This is the first in a two part series about the processing of ordering and getting baby chicks.
Baby chicks are one of the most exciting parts of spring! Depending on your location you may be looking to get chicks any time between now and June. There are a lot of things to consider before ordering, from where you get the birds to which breeds you select.
Where can you get chicks?
Your local feed store probably orders a batch or two of spring chicks. You can order through them and pick them up when the store calls you, or you can just go in in the spring and get surplus chicks. The downside to feed store chicks, which are usually quite healthy, is that you only have the breed options that the store offers.
You can also usually get chicks from a breeder in your area. This is often the best way to get good bloodlines, especially if you are looking to show chickens. You have to do some research and networking, which the internet is great for, and it helps to know what breed you want first, and look for a provider of that particular type.
Hatching eggs are usually available through specialty breeders or hatcheries. To work with hatching eggs you need either an incubator or a conveniently broody hen. Since incubators are fairly expensive and the success rates are not 100%, this is usually an option for the more experienced chicken farmer.

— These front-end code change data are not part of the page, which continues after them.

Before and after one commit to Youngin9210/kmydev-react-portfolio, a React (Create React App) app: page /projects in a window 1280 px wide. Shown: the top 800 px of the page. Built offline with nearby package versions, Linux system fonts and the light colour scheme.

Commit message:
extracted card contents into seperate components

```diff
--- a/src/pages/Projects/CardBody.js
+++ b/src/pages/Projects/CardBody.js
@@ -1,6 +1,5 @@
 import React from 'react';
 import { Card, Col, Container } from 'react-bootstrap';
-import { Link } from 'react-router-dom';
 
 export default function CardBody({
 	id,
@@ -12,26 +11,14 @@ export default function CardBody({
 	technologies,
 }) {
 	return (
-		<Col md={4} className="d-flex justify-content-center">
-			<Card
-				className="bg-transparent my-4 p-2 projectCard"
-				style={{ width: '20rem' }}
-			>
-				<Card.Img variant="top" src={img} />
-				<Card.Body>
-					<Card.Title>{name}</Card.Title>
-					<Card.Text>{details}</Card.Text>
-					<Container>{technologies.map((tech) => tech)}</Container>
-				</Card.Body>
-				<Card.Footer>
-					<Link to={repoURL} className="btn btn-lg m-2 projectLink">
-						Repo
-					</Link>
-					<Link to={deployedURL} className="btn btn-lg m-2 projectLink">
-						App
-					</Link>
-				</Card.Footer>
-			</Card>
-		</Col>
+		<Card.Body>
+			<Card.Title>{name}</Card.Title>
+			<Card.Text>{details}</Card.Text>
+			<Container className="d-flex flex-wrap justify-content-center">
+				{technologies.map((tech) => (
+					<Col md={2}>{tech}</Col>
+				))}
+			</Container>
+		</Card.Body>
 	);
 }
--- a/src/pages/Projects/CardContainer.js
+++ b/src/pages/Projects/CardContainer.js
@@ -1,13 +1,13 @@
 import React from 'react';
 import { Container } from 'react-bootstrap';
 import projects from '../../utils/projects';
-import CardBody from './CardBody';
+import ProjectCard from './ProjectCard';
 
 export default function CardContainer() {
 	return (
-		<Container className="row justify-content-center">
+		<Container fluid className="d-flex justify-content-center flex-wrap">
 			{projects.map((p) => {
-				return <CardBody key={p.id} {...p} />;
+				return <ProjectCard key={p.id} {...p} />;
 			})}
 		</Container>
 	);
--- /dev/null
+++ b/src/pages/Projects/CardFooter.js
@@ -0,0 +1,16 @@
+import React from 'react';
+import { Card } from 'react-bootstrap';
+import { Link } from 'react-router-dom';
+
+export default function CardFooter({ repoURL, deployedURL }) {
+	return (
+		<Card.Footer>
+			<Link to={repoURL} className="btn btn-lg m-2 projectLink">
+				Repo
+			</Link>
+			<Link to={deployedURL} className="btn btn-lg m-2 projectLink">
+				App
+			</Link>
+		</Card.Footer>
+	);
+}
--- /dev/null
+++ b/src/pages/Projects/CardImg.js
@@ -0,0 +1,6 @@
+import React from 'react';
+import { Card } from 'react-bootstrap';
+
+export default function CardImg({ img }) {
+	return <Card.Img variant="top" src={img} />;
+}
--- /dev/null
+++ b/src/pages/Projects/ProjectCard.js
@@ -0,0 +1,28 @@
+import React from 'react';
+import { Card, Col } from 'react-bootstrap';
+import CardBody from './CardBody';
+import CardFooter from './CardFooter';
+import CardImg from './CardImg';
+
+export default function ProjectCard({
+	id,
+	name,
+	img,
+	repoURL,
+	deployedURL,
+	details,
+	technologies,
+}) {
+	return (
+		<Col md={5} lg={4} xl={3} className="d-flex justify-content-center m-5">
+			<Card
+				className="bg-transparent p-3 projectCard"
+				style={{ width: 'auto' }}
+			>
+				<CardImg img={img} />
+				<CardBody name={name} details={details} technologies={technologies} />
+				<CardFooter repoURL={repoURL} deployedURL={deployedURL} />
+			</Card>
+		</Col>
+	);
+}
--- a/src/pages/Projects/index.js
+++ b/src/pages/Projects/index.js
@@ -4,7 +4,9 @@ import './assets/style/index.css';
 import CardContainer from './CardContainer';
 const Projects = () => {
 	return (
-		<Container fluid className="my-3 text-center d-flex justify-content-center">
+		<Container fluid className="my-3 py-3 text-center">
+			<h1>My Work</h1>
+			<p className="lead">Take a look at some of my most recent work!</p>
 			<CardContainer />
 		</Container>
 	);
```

Chicks can be ordered through online or mail order catalogs without too much hassle. Many hatcheries have fairly high minimum order quantities to avoid chicks being cold in transit, which can present a problem. The other risk with hatchery chicks is health – select your hatchery carefully and read the online reviews to make sure they are known for healthy chicks, and make sure you check each chick for “pasty butt” upon arrival (which can be cured by cleaning the area with a damp Q-tip). The best thing about hatcheries is the wide variety of breeds available and the ability to pick your dates fairly specifically.
What breeds should I consider?
Chickens come in a huge variety of shapes, sizes, colors, and purposes. It is important to select breeds that fit your needs so that you can get the most out of your backyard flock.
Egg producers – there are several breeds which are specifically known for prolific egg production. These include Rhode Island Reds, Barred Rocks, and Leghorns. They are known for laying nearly 300 eggs a year and for the most part are docile, larger breeds that you would recognize from barnyards around the world.
Heavy breeds – many chicken breeds are bred specifically for meat and their weight is most important. Some can function as both egg layers and then meat birds later in life, other more specialized breeds will not live longer than 12-14 weeks and are only for meat production. The most well known meat bird breeds are the varieties of Cornish roasters and hens.
Bantams – bantams are a very popular breed on the modern homestead and we have several at our home. They are a great size for a smaller farm and have distinct personalities. They are not hugely prolific egg layers, but they usually lay at least 150 eggs a year. Many bantam breeds are also well known for going broody easily and being excellent mothers. They include cochins, silkies, Old English Game, and Araucanas.
Rare and Heritage breeds – although they can be a bit more expensive, rare and heritage breeds are a great investment. They are some of the most elegant breeds and have great histories associated with them. Owning and breeding them is also a great thing to do for the chicken community, as many are endangered. These breeds include Andalusians, Wyandottes, Turkens, Marans and White Faced Black Spanish.
Whatever your inspiration behind getting chickens or how you choose to do so, go for it! They are fun, useful, versatile, and a great addition to any small farm. Wondering what to do once those little peepers arrive? Stay tuned for the next blog installment!